** Opening RECORDED INFORMATION block **

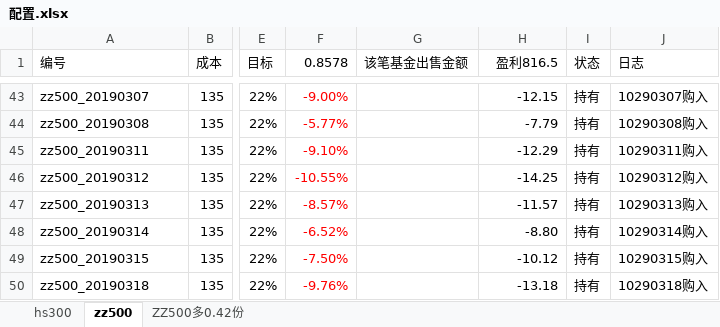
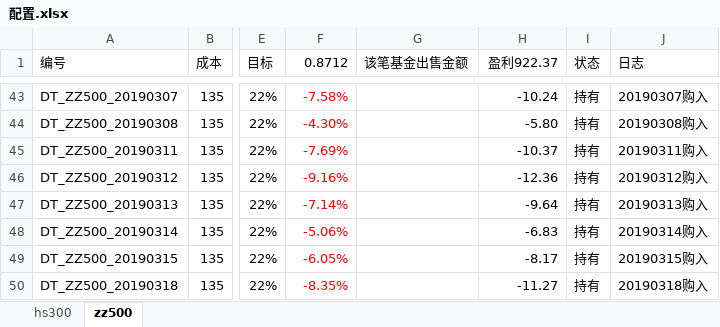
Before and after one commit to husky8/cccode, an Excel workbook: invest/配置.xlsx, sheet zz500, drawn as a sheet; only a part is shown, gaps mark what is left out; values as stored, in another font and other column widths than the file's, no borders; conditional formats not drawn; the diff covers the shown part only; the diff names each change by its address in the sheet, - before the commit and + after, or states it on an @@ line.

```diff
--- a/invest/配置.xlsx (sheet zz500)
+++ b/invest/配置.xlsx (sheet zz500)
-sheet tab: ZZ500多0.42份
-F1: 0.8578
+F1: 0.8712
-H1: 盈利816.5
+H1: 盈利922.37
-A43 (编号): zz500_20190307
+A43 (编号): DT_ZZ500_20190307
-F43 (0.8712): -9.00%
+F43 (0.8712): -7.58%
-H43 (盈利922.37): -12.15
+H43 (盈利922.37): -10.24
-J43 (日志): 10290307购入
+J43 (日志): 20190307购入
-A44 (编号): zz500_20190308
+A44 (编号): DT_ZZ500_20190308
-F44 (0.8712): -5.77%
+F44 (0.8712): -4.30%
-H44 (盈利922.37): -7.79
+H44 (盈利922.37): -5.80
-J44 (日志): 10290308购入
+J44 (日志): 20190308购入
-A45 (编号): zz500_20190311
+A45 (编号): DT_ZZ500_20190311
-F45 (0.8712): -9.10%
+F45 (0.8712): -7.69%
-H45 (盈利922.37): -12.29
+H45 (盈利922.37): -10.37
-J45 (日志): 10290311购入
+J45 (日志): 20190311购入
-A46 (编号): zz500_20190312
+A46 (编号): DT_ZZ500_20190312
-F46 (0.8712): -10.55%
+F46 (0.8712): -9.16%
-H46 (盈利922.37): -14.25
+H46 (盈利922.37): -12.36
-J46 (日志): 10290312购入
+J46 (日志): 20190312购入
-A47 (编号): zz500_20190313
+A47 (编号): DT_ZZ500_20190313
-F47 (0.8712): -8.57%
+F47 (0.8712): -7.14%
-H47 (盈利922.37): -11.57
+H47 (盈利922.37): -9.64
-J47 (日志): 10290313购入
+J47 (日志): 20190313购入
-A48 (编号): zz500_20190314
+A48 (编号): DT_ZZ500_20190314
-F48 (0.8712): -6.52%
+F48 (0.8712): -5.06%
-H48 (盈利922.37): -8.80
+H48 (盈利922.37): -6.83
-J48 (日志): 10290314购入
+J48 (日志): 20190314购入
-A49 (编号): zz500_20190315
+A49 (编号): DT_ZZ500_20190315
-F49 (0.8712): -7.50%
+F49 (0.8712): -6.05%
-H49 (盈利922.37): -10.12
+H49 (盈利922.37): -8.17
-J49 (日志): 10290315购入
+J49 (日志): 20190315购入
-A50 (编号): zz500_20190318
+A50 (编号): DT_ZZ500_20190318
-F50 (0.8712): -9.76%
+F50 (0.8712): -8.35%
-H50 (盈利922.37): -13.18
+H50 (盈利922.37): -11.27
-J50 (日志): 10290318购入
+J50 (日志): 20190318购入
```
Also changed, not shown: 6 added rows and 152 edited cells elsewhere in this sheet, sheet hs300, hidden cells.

** Closing RECORDED INFORMATION block **
** Opening RECORDED INFORMATION block **

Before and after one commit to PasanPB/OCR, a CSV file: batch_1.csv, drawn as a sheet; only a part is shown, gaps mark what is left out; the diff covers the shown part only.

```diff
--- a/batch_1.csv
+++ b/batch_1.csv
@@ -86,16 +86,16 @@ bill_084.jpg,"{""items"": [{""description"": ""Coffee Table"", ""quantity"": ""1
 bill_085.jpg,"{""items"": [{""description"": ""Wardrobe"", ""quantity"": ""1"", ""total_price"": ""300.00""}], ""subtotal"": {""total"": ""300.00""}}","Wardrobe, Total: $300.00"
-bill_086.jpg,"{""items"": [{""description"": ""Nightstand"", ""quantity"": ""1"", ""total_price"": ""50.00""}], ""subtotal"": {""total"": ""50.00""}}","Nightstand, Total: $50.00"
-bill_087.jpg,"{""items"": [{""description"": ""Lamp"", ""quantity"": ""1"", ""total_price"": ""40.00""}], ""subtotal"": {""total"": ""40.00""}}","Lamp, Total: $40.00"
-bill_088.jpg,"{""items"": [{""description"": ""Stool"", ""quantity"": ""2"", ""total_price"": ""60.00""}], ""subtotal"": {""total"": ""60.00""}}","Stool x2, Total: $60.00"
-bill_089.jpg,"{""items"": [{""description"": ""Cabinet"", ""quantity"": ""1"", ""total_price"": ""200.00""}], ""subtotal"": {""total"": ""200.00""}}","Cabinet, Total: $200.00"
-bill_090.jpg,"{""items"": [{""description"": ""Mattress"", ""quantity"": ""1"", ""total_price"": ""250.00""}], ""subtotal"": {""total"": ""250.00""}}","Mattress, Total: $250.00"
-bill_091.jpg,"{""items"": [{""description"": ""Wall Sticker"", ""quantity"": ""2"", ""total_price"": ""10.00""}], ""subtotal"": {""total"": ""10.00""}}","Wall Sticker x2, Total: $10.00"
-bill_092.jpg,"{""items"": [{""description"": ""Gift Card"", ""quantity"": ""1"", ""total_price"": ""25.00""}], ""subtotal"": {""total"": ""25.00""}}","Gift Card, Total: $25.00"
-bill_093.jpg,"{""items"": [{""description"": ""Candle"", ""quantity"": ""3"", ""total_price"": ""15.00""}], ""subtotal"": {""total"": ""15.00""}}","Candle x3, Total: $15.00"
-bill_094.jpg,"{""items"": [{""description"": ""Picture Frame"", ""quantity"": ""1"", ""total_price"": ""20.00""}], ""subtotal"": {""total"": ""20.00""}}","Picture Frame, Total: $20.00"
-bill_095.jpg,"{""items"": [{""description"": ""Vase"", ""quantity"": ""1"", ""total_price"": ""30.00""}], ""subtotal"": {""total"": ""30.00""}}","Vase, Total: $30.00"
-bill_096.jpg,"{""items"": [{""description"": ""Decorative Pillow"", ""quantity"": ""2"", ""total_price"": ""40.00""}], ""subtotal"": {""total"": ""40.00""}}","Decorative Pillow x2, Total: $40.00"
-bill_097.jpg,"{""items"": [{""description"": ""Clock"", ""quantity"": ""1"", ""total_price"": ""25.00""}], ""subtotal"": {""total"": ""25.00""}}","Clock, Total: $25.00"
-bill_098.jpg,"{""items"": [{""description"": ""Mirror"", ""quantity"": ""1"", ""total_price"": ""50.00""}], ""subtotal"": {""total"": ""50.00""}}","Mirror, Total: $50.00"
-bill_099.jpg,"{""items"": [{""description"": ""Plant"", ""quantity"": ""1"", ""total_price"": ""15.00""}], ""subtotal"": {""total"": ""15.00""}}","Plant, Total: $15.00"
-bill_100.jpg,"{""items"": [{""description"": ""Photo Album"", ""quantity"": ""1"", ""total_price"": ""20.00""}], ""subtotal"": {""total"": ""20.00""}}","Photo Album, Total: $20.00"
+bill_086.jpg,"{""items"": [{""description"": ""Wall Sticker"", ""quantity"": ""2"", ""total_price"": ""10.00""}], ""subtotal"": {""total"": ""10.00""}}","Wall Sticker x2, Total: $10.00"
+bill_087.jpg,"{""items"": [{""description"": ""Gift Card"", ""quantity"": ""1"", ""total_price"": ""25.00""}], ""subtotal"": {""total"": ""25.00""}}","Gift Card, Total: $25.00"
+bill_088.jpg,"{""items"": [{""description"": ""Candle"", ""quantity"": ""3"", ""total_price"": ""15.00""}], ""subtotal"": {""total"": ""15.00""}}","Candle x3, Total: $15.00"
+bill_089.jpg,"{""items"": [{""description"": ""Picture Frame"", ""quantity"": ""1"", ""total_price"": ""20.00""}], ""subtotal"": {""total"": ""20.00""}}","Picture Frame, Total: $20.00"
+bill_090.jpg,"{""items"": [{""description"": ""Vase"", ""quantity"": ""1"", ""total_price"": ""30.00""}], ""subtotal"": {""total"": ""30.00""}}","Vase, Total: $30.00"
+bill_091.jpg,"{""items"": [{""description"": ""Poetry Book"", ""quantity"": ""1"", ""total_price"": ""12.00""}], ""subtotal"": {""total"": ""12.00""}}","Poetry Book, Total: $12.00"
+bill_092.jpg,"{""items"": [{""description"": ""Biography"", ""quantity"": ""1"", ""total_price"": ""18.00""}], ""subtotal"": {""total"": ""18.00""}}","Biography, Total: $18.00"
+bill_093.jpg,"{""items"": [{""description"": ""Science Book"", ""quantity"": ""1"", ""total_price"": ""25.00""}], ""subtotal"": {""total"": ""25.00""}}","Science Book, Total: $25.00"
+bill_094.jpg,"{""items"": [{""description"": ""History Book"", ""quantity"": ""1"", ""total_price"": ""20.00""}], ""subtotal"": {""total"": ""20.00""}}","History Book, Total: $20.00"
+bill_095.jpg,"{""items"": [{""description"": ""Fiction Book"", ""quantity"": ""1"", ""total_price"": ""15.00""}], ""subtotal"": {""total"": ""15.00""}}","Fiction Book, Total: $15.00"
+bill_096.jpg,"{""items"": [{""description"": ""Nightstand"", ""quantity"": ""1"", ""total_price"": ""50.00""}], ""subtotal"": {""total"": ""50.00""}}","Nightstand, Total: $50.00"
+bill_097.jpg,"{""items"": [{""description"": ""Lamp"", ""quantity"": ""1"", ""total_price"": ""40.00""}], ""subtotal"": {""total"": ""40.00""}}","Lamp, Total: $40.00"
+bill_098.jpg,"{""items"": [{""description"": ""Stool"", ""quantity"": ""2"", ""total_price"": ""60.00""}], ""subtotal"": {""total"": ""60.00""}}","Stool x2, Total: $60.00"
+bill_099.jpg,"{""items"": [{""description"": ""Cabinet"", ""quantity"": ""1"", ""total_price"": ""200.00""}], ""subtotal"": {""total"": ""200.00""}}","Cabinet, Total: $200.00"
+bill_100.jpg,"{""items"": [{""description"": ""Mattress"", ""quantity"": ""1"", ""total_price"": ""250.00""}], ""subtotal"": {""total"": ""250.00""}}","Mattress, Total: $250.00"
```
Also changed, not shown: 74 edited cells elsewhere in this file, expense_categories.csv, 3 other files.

** Closing RECORDED INFORMATION block **

Look through the entries above, find each line containing "file", and copy it.

Before and after one commit to husky8/cccode, an Excel workbook: invest/配置.xlsx, sheet zz500, drawn as a sheet; only a part is shown, gaps mark what is left out; values as stored, in another font and other column widths than the file's, no borders; conditional formats not drawn; the diff covers the shown part only; the diff names each change by its address in the sheet, - before the commit and + after, or states it on an @@ line.
Before and after one commit to PasanPB/OCR, a CSV file: batch_1.csv, drawn as a sheet; only a part is shown, gaps mark what is left out; the diff covers the shown part only.
Also changed, not shown: 74 edited cells elsewhere in this file, expense_categories.csv, 3 other files.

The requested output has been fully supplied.